== Segment start ==

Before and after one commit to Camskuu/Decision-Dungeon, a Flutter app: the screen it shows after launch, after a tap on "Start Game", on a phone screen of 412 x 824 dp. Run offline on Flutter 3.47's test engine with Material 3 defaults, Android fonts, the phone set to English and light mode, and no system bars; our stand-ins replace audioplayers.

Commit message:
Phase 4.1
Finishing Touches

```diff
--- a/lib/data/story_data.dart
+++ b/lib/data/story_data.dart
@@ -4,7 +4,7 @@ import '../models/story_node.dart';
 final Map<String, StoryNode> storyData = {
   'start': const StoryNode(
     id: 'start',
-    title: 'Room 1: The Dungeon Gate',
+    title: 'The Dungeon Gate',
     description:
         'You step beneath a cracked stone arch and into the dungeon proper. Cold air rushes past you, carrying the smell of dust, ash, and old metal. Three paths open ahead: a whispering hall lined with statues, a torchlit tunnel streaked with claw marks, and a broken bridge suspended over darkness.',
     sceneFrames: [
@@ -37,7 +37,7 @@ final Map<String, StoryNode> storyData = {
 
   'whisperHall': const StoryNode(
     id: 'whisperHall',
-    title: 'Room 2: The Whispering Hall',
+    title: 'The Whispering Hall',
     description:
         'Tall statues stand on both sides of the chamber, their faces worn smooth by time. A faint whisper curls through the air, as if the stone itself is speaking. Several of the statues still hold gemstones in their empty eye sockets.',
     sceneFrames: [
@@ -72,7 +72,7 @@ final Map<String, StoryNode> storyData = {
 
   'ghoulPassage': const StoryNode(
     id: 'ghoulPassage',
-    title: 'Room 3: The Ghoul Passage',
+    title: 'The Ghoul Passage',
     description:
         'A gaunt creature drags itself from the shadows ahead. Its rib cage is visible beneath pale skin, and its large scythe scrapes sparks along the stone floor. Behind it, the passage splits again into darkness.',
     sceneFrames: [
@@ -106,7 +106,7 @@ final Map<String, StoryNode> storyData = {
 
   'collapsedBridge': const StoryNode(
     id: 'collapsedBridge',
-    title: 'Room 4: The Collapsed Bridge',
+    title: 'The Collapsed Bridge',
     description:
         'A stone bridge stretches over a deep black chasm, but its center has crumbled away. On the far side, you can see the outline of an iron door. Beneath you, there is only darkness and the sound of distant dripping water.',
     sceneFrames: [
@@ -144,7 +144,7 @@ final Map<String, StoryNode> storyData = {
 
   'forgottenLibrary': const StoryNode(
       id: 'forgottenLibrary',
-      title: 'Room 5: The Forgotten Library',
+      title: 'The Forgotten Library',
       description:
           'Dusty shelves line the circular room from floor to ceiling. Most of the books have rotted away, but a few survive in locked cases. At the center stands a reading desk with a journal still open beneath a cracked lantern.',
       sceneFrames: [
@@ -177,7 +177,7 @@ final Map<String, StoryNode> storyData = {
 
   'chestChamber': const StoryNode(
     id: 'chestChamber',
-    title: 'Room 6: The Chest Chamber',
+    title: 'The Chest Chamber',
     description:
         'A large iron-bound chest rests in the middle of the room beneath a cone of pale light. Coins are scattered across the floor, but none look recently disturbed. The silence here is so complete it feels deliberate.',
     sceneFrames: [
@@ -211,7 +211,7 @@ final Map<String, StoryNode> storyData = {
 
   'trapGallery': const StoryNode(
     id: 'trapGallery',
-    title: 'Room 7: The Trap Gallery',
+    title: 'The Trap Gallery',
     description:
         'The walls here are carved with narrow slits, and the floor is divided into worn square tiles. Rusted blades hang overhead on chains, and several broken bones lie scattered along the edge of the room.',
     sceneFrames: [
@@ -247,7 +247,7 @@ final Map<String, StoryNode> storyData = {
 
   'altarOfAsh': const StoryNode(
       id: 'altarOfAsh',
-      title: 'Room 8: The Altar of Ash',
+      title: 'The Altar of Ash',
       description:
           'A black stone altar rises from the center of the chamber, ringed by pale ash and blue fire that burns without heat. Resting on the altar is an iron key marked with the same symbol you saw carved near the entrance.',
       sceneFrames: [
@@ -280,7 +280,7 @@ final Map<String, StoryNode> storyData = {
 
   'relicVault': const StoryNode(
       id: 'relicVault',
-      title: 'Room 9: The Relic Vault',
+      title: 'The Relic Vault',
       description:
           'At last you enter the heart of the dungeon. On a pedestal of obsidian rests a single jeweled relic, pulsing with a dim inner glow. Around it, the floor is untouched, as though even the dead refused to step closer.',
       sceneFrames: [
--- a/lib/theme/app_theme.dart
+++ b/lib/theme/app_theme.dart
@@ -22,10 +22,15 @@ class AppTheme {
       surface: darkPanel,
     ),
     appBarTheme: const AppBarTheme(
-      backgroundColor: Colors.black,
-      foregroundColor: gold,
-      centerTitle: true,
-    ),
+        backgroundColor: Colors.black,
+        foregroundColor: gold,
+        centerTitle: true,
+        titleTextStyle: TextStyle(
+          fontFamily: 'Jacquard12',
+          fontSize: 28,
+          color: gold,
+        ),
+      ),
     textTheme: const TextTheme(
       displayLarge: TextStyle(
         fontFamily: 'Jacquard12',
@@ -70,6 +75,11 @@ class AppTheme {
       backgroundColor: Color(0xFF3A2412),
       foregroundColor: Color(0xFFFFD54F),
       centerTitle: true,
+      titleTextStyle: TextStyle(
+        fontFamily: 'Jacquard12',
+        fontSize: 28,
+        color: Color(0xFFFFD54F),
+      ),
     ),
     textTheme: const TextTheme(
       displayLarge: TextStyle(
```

== Segment end ==

▶ [DIRECTIONS FOR THIS TASK]:
Tell how many lines of the data above hold the string "chestChamber". The number alone is the answer.

▶ [TASK ANSWER]:
2